What I ended up with was every bit as melt-in-your-mouth as the picture shows it to be.
- 3/4 cup very warm milk
- 1 teaspoon sugar or honey
- 2 tablespoons soft butter
- 2 teaspoons dried yeast
- 1 egg yolk
- 1/2 teaspoon salt
- 2 cups flour, or as needed
- 4 tablespoons melted butter
- 5 tablespoons granulated sugar
- 2 teaspoons ground cinnamon
In a large bowl, pour milk over butter and sugar (or honey) and stir until butter is melted. Sprinkle yeast over milk mixture and let yeast proof for about 5 minutes. Add egg yolk, salt and 1 1/2 cups of the flour. Stir with wooden spoon until well mixed. Scrape dough onto floured surface and knead until smooth and satiny, about 8 minutes, using as much remaining flour as needed. Put dough in large, well-greased bowl and cover with plastic wrap. Let dough rise in warm, draft-free place until doubled in size.
For filling, mix the melted butter, sugar and cinnamon together. Set aside.
Preheat oven to 380 degrees.
Punch down dough and set on lightly floured surface. With rolling pin, roll dough out to rectangular shape, about 14x10-inches. Spread all but 3 tablespoons of the mixture over the surface of dough.
Starting on one long side, roll up the dough.
Starting 1-inch from the top, carefully cut rolled dough in half length-wise.
Twist two pieces together, leaving cut sides exposed.
Bring ends together to form a ring. Slice through the uncut 1-inch and weave ends together, making sure loose pieces are tucked under. Transfer kringel to a parchment-lined baking sheet. Brush remaining cinnamon filling over top of kringel.
Bake for 10 minutes; reduce oven temperature to 350 degrees. Continue baking for 20 more minutes. Remove from oven and serve warm.
Breathe deeply and smell the deliciousness of cinnamon and homemade bread from your kitchen! If you like, drizzle kringel with icing or dust with powdered sugar.
Every morning I’m awake a couple of hours before anyone else. I always try my best to fall asleep again, but after more than a better part of an hour staring into the dark, I give up. I make my way to the family room and settle in on the couch with my laptop on the coffee table or on my lap. Delores saunters over and begs for attention. Her nuzzling and kneading feels like affection, but I know her true motive is to be fed; my early morning ritual has made me The Feeder. After I’m completely comfortable her pestering gets the better of me and I untangle myself from the down comforters and give into her pleading.
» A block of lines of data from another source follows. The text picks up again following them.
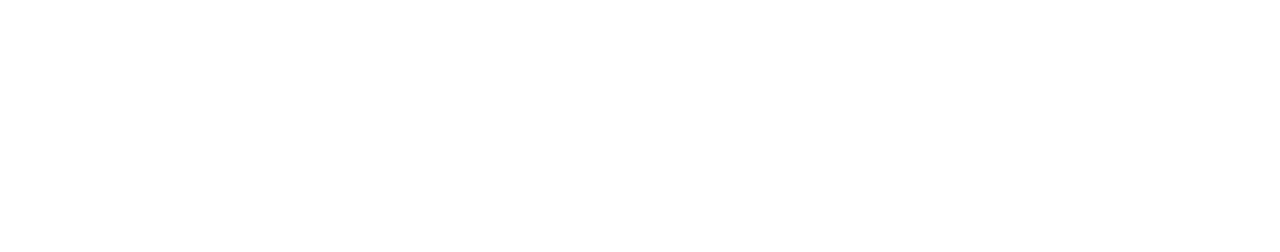
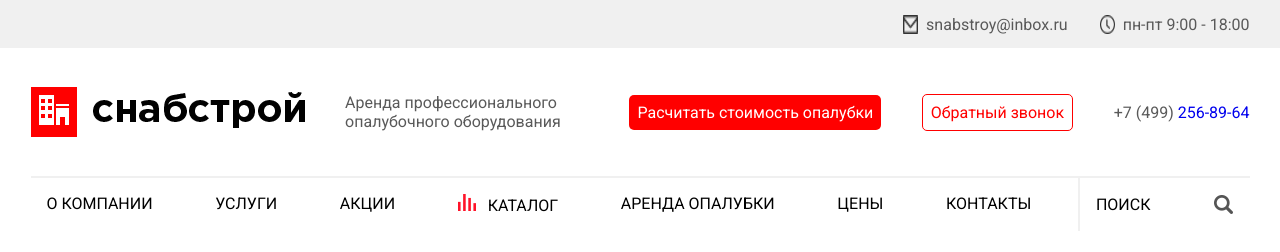
Before and after one commit to Rmnzm/layout_canvas, a plain HTML site: page index.html in a window 1280 px wide. Drawn offline with Linux system fonts and the light colour scheme.

Commit message:
header done

```diff
--- a/index.html
+++ b/index.html
@@ -1,4 +1,103 @@
-<!Doctype html>
-<html>
-
+<!DOCTYPE html>
+<html lang="ru">
+<head>
+    <meta charset="UTF-8">
+    <meta name="viewport" content="width=device-width, initial-scale=1.0">
+    <link href="https://fonts.googleapis.com/css2?family=Roboto:ital,wght@0,400;0,700;1,400;1,700&display=swap" rel="stylesheet">
+    <link rel="stylesheet" href="style.css">
+    <title>Снабстрой</title>
+</head>
+<body>
+    <!-- Header -->
+    <header>
+        <!--   -->
+        <section class="timetable">
+            <article>
+                <!--   -->
+                <div class="mail">
+                    <img src="images/post.jpg" alt="post">
+                    <a href="#">snabstroy@inbox.ru</a>
+                </div>
+                <!--   -->
+                <div class="clock">
+                    <img src="images/clock.jpg" alt="clock">
+                    <span>пн-пт 9:00 - 18:00</span>
+                </div>
+            </article>
+        </section>
+        <!--   SNABSTROY вся инфа про контору в шапке, лого, кнопки, номертелефона   -->
+        <section class="snabstroy">
+            <article>
+                <!--   -->
+                <div class="logo">
+                    <div class="img">
+                        <img src="images/logo.jpg" alt="logo">
+                    </div>
+                    <div class="text">
+                        <img src="images/snabstroi_2.jpg" alt="snabstroi">
+                    </div>
+                </div>
+                <!--   -->
+                <div class="info">
+                    <span>Аренда профессионального опалубочного оборудования</span>
+                </div>
+                <!--   -->
+                <div class="cost">
+                    <a href="#"><div>
+                        Расчитать стоимость опалубки
+                    </div></a>
+                </div>
+                <!--   -->
+                <div class="call">
+                    <a href="#"><div>
+                        Обратный звонок
+                    </div></a>
+                </div>
+                <!--   -->
+                <div class="number">
+                    <a href="#"><span> +7 (499) </span> 256-89-64</a>
+                </div>
+            </article>
+        </section>
+        <!--   -->
+        <section class="navigation">
+            <article>
+                <!--   -->
+                <div class="about">
+                    <p>О КОМПАНИИ</p>
+                </div>
+                <!--   -->
+                <div class="service">
+                    <p>УСЛУГИ</p>
+                </div>
+                <!--   -->
+                <div class="sales">
+                    <p>АКЦИИ</p>
+                </div>
+                <!--   -->
+                <div class="list">
+                    <img src="images/graphic.jpg" alt="list">
+                    <span>КАТАЛОГ</span>
+                </div>
+                <!--   -->
+                <div class="rent">
+                    <p>АРЕНДА ОПАЛУБКИ</p>
+                </div>
+                <!--   -->
+                <div class="prices">
+                    <p>ЦЕНЫ</p>
+                </div>
+                <!--   -->
+                <div class="contacts">
+                    <p>КОНТАКТЫ</p>
+                </div>
+                <!--   -->
+                <div class="search">
+                    <span>ПОИСК</span>
+                    <img src="images/search.jpg" alt="search">
+                </div>
+            </article>
+        </section>
+    </header>
+</body>
 </html>
--- a/style.css
+++ b/style.css
@@ -0,0 +1,207 @@
+/*font-family: 'Roboto', sans-serif;*/
+
+*
+{
+    margin: 0;
+    padding: 0;
+}
+
+a
+{
+    text-decoration: none;
+}
+
+body
+{
+    font-family: 'Roboto', sans-serif;
+}
+
+/* HEADER */
+
+
+
+/*   TIMETABLE   */
+
+.timetable
+{
+    background-color: #f0f0f0;
+    color: #595959;
+}
+
+.timetable > article
+{
+    width: 1219px;
+    height: 3em;
+    display: flex;
+    justify-content: flex-end;
+    align-items: center;
+    margin: auto;
+}
+
+/*   MAIL   */
+
+.mail
+{
+    padding-right: 2em;
+    display: flex;
+    align-content: center;
+}
+
+.mail > a
+{
+    color: #595959;
+    padding-left: 0.5em;
+}
+
+/*   CLOCK   */
+
+.clock
+{
+    display: flex;
+    align-content: center;
+}
+
+.clock > span
+{
+    padding-left: 0.5em;
+}
+
+/*   SNABSTROY   */
+
+.snabstroy > article
+{
+    width: 1219px;
+    height: 8em;
+    display: flex;
+    justify-content: space-between;
+    align-content: center;
+    margin: auto;
+}
+
+/*   LOGO   */
+
+.logo
+{
+    display: flex;
+    align-items: center;
+}
+
+.logo > .img
+{
+    background-color: red;
+    padding: 0.5em;
+}
+
+.logo > .text
+{
+    padding-left: 1em;
+}
+
+
+/*   INFO   */
+
+.info {
+    color: #595959;
+    align-self: center;
+    width: 20%;
+}
+
+/*   COST   */
+
+.cost
+{
+    background-color: red;
+    align-self: center;
+    border-radius: 5px;
+    -webkit-border-radius: 5px;
+    -moz-border-radius: 5px;
+    -ms-border-radius: 5px;
+    -o-border-radius: 5px;
+    padding: 0.5em;
+}
+
+.cost > a {
+    color: white;
+}
+
+/*   CALL   */
+
+.call
+{
+    align-self: center;
+    border: 1px solid red;
+    border-radius: 5px;
+    padding: 0.5em;
+    -webkit-border-radius: 5px;
+    -moz-border-radius: 5px;
+    -ms-border-radius: 5px;
+    -o-border-radius: 5px;
+}
+
+.call > a
+{
+    color: red;
+}
+
+/*   NUMBER   */
+
+.number
+{
+    align-self: center;
+}
+
+.number > a > span
+{
+    color: #595959;
+}
+
+/*   NAVIGATION MENU   */
+
+.navigation > article
+{
+    margin: auto;
+    width: 1219px;
+    border-top: 2px solid #f0f0f0;
+    display: flex;
+    justify-content: space-between;
+    align-content: center;
+}
+
+.navigation > article > div
+{
+    padding: 1em;
+}
+
+.navigation > article > div:hover
+{
+    border-top: 3px solid red;
+    cursor: pointer;
+    font-weight: bold;
+}
+
+/*   LIST   */
+
+.list > img
+{
+    padding-right: 0.5em;
+}
+
+/*   SEARCH   */
+
+.search
+{
+    border-left: 2px solid #f0f0f0;
+    display: flex;
+    align-items: center;
+}
+
+.search > img
+{
+    padding-left: 4em;
+}
+
+.search:hover {
+    border-top: 0px !important;
+    color: #595959;
+    cursor: text !important;
+}
```
Also changed, not shown: images/clock.jpg (added), images/graphic.jpg (added), images/logo.jpg (added), images/post.jpg (added), images/search.jpg (added), images/snabstroi.jpg (added), images/snabstroi_2.jpg (added).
While I’m up, I make myself an espresso and open the blinds around the window seat in the living room, knowing that after Delores has eaten she’ll watch the dawn from this spot.
A few minutes later I’m back in my nest with a latte in-hand. I check my social networks, write, and carefully consider pictures on my memory cards. Sometimes the early morning news provides background noise, other times I prefer the quiet, or listening to the rain hit the skylights. It’s this time of day when I organize my thoughts and make lists to plan my life. Insomnia can be lonely, but I usually treasure those quiet hours when most of Portland’s still asleep.
Last week I made a pledge to consider using the food we already have on hand before running out the door to the grocery store or market whenever a meal idea popped into my head. This became more than the superficial exercise I thought it would be. As the days went by I found myself more and more committed to the challenge; I really wanted to see where this would take me. I found it’s not any harder to stay inspired when you’re limited to what’s in your pantry or freezer, and it’s healthy for the mind and the budget. It is, however, still hard for me to control those sudden brainstorms that usually result in trips to the store. Over the past week or so we’ve eaten some great meals that I hadn’t made in years. We’ve also enjoyed some new ones, like an incredible Stromboli I made a couple of nights ago that was filled with paper-thin slices of salami and smoked mozzarella, topped with cherry tomatoes! Neither quality nor creativity have been compromised in this quest.
For the next couple of days I’ll continue to tell you which dishes were inspired by my resourcefulness. After that, you’ll just have to believe me that I’m staying committed.